October 01, 2014
Cortitrol For Mood and Mind?
Ask the Experts

Cortitrol For Mood and Mind?

by Berkeley Wellness  |  

Q: I know several people who take Cortitrol to elevate their mood and “feel better” overall. Should I try it too?

A: We don’t recommend it. The “Cortitrol Stress Control Formula” is touted to enhance feelings of well-being, boost vigor and performance, help with weight control and improve mental concentration—all by balancing levels of cortisol, the so-called stress hormone. The supplement contains five plant-derived ingredients: epimedium (also known as horny goat weed), theanine (from green tea), phosphatidylserine (from soy), magnolia bark and beta sitosterol (more typically used to lower cholesterol).;

It’s true that cortisol, produced in the adrenal glands, rises in response to emotional and physical stress, and that chronic high blood levels are associated with obesity, high blood pressure and other health problems. But that doesn’t mean that lowering cortisol will improve mental and physical health. And that’s assuming the supplement even does this—a big if.

As “proof” of Cortitrol’s “cortisol balancing effects,” the company’s website lists numerous studies on the supplement’s individual ingredients. But nearly all the studies were done in test tubes or animals. According to the Natural Medicines Comprehensive Database, there is not enough evidence to rate the effectiveness of any of these ingredients for anxiety, fatigue, physical stress, depression or mental acuity.

Moreover, it’s not clear how the ingredients act together. We found only one small clinical trial of healthy young men who took Cortitrol for one week, published in Metabolism in 2005. Though it did find a cortisol-lowering effect after exercise, what impact this has on performance or health is unknown, the authors noted.

The long-term effects of Cortitrol are also unknown. Plus, there is the potential for interactions with medications—for example, magnolia bark may interact with anti-clotting drugs and sedatives, while epimedium may interact with hypertension drugs.

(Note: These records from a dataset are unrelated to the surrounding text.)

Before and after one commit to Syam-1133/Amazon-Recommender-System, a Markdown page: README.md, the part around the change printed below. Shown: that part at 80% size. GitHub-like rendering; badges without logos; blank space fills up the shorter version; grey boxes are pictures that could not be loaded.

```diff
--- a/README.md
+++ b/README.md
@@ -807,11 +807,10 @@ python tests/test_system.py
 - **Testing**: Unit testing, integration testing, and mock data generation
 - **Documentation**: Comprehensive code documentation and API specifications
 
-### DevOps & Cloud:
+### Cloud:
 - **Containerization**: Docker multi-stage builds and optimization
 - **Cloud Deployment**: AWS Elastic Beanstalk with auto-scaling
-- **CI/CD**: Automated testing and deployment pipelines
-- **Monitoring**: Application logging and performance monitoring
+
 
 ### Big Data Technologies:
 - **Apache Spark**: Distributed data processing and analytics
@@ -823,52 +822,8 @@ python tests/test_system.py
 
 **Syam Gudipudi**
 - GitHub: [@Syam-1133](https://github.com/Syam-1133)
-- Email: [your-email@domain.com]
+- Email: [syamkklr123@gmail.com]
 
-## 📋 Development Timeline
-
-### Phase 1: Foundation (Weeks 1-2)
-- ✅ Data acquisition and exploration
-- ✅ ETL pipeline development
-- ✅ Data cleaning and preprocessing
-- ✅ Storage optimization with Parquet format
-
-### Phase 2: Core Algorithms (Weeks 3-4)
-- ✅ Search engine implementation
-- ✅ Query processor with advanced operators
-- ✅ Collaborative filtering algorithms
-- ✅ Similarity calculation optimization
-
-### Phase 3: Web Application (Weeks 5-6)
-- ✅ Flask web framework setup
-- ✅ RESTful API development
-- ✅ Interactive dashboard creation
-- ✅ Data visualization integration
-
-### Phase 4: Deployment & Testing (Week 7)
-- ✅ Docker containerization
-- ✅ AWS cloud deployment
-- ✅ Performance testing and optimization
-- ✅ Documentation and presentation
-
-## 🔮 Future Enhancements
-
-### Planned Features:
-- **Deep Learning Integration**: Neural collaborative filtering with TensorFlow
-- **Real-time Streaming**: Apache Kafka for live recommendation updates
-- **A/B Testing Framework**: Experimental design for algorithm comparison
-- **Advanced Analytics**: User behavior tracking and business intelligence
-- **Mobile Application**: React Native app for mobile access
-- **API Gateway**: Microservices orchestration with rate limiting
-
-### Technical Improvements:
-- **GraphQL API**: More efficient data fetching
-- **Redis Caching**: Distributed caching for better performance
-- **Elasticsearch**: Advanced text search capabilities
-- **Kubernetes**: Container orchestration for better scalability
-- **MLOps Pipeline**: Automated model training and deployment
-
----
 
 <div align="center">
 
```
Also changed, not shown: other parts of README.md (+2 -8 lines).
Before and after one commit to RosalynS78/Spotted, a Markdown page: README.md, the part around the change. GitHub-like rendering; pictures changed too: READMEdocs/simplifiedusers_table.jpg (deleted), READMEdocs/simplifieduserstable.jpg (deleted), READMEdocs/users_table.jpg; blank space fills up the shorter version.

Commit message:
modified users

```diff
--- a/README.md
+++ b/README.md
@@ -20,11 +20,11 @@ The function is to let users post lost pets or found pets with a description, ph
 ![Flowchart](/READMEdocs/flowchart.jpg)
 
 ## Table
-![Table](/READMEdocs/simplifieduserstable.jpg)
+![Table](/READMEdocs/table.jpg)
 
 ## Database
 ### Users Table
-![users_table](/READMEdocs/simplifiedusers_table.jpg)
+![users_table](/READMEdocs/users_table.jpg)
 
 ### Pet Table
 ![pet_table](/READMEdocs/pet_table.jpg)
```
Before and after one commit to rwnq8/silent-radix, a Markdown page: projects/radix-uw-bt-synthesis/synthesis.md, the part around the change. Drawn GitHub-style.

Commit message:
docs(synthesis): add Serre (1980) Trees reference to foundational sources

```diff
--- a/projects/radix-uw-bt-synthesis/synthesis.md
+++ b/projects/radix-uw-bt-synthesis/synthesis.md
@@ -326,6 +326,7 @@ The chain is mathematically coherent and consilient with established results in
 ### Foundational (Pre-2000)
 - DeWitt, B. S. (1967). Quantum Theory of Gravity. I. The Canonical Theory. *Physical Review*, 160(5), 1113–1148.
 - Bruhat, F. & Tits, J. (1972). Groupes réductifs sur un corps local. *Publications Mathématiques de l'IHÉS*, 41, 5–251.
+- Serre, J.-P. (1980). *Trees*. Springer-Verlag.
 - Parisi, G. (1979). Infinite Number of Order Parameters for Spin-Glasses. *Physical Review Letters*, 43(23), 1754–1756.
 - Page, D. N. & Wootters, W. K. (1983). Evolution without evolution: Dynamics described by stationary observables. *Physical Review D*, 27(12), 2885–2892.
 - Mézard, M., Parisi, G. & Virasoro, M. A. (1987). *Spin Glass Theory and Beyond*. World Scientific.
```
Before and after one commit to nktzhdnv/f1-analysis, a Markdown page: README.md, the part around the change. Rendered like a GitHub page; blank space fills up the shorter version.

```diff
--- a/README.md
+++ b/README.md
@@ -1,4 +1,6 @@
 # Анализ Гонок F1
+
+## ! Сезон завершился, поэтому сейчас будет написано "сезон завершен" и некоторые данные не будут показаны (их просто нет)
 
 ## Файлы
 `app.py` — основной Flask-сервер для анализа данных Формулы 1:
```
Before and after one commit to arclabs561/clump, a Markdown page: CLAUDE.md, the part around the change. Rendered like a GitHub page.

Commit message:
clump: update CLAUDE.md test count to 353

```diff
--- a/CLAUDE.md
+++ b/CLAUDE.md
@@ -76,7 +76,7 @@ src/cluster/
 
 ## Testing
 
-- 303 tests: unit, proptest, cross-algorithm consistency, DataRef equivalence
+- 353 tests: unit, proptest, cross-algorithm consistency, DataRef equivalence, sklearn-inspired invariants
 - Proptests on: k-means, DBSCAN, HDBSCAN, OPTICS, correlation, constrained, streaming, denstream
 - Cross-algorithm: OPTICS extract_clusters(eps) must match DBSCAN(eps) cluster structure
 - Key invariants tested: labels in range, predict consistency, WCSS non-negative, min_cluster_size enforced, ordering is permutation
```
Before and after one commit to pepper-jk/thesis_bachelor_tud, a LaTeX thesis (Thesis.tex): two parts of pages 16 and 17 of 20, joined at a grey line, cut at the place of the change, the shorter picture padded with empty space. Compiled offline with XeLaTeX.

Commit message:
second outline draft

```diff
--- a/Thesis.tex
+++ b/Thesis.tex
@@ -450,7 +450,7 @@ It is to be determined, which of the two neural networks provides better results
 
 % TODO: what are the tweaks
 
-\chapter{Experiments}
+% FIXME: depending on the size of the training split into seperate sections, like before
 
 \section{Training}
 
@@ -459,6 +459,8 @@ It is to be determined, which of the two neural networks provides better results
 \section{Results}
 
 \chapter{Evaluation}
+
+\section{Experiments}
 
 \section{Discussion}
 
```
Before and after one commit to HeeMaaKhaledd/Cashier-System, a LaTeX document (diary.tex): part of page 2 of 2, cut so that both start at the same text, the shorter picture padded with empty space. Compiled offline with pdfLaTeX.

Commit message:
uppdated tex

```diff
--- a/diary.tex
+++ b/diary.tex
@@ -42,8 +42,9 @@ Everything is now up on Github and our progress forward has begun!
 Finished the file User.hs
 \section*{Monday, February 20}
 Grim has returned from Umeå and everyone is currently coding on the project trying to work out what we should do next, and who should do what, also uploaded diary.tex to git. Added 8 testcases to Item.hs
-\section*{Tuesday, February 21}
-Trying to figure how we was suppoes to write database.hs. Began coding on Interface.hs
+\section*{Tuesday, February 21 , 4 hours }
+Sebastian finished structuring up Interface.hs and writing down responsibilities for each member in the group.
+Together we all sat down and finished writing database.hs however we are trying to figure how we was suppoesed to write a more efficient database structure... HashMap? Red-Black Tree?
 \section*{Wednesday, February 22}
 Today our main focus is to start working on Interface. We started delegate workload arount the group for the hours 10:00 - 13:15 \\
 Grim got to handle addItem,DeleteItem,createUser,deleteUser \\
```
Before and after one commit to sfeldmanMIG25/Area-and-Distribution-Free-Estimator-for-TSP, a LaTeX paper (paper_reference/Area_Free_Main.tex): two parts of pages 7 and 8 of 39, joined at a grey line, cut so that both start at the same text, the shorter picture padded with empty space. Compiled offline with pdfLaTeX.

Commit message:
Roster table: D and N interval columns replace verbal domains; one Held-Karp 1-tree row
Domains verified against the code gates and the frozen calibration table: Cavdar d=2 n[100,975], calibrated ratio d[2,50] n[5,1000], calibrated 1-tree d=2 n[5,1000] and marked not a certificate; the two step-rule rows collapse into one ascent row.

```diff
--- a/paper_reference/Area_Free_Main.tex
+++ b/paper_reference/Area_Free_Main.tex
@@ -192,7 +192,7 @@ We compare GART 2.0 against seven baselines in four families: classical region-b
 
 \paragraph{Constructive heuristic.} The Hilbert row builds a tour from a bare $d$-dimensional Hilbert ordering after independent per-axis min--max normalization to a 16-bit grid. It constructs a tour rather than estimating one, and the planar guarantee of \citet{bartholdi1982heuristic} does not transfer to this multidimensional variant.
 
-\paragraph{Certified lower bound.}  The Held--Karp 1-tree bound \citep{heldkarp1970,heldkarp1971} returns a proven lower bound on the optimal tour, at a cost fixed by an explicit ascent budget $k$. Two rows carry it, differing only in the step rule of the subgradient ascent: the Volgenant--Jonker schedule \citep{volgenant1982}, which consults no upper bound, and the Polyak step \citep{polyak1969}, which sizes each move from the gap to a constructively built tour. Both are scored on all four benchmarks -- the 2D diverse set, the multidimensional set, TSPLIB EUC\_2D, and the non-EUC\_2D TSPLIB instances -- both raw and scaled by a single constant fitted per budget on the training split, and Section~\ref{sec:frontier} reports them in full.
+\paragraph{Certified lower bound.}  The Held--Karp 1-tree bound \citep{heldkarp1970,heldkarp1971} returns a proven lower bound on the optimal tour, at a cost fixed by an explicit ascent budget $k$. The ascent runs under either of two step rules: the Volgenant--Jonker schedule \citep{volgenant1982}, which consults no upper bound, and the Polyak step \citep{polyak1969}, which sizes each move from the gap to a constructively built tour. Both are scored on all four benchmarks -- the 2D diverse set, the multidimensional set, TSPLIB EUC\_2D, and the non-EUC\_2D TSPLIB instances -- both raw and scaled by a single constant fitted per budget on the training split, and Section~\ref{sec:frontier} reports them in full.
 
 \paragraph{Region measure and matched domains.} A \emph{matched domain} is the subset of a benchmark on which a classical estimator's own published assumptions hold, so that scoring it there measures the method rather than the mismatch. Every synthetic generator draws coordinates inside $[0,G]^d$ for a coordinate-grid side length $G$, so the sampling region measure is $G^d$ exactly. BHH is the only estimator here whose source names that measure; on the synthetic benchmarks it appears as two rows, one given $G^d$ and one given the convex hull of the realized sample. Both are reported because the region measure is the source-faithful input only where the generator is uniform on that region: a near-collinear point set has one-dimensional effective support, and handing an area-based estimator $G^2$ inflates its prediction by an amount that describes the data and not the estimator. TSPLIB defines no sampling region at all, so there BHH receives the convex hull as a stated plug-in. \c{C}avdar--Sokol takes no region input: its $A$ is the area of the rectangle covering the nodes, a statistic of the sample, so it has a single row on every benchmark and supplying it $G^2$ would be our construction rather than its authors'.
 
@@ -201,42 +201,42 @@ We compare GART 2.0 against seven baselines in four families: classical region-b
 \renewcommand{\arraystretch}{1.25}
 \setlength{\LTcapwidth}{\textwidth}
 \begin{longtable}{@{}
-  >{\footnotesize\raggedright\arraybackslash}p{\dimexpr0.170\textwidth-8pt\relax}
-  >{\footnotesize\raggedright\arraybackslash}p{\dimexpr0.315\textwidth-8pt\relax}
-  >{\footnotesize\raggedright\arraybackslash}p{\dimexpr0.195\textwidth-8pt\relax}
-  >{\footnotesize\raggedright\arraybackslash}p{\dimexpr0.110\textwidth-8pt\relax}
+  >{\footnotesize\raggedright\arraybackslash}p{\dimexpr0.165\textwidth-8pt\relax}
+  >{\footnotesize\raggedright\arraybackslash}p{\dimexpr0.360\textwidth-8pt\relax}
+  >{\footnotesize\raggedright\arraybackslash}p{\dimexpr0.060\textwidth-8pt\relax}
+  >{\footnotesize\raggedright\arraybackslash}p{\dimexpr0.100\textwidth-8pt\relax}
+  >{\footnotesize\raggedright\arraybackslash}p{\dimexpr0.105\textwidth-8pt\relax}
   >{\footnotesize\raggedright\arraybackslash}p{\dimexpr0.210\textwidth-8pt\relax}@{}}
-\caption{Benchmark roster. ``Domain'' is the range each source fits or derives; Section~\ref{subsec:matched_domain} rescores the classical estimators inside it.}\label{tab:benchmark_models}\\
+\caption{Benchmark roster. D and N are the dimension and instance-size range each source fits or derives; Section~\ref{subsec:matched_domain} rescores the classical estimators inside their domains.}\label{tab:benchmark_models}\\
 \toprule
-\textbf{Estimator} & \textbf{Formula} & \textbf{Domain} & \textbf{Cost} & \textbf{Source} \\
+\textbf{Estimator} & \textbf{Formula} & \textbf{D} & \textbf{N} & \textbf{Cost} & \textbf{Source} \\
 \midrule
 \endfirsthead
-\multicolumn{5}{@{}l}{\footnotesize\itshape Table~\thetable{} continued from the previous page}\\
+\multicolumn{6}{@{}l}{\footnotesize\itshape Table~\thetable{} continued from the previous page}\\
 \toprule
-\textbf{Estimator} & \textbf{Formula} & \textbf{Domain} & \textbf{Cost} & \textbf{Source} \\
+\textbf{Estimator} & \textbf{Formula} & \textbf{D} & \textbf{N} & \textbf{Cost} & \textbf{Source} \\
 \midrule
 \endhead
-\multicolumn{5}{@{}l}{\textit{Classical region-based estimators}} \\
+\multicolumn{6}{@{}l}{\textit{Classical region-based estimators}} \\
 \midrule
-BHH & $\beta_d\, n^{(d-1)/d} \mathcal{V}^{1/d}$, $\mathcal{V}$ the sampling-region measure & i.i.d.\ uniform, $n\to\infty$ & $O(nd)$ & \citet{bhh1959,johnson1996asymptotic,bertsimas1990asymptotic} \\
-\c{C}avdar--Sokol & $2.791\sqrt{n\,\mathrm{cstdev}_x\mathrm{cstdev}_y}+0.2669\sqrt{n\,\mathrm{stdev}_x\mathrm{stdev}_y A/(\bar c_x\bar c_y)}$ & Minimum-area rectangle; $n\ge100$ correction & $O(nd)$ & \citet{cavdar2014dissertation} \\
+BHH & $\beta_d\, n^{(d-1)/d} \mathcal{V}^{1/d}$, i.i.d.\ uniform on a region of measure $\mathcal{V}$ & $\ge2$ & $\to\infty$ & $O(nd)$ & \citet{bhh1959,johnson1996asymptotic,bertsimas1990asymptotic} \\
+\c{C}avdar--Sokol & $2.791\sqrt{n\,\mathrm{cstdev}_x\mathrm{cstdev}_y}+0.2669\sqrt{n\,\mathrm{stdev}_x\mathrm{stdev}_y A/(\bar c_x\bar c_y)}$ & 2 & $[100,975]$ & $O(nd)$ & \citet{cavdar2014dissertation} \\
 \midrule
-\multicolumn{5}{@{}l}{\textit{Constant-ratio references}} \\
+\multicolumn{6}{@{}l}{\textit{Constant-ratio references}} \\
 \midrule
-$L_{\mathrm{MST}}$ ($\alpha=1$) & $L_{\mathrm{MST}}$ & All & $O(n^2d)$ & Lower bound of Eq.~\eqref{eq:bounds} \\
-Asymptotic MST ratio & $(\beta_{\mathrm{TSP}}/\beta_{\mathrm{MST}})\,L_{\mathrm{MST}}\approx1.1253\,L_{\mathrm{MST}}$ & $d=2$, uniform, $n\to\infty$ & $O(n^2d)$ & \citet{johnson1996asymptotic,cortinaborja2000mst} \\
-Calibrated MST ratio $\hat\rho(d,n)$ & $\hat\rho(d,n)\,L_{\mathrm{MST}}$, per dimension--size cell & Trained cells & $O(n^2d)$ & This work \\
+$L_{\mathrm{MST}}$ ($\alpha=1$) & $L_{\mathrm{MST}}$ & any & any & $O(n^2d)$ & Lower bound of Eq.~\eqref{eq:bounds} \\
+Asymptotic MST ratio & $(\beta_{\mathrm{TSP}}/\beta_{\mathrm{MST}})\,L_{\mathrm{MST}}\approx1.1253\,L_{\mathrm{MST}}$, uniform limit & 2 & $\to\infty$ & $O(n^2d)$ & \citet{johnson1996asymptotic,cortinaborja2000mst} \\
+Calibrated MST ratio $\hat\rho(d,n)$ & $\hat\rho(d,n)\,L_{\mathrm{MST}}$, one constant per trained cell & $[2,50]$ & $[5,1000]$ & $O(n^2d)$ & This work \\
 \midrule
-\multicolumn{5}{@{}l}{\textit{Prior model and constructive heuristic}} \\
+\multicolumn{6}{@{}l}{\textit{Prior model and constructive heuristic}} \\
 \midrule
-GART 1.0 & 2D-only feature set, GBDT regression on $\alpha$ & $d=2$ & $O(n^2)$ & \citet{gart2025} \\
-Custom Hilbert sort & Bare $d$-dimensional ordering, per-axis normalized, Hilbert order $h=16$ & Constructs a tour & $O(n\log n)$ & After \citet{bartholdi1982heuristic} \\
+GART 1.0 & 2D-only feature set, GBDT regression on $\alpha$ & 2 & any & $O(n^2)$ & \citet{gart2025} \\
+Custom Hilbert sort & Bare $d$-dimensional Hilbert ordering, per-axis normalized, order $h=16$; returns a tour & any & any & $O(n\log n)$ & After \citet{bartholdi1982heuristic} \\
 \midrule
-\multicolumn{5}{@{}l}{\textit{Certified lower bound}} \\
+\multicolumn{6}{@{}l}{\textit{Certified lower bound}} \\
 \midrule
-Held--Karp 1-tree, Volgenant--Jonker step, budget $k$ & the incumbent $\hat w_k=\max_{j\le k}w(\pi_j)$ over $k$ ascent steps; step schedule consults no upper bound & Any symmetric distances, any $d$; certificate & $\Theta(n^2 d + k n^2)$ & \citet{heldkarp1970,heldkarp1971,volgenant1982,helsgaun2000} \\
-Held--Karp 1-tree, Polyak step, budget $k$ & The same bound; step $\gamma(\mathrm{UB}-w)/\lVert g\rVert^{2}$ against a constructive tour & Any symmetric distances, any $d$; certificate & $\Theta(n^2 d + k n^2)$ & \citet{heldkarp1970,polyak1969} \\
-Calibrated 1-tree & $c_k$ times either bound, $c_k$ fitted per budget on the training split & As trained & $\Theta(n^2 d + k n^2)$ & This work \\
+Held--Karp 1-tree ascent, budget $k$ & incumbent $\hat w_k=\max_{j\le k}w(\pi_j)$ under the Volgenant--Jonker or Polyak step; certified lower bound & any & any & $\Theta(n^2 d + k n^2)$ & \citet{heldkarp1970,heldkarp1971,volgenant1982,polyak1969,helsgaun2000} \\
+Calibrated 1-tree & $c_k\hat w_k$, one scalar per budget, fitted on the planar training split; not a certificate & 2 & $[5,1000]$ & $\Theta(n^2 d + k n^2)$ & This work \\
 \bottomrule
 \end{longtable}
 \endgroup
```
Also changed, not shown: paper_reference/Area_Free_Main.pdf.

Be wary of other “cortisol-lowering” supplements, too, including any that claim to eliminate abdominal fat. There’s no good evidence behind them, either. Better ways to stave off stress include exercising regularly and engaging in mindfulness meditation.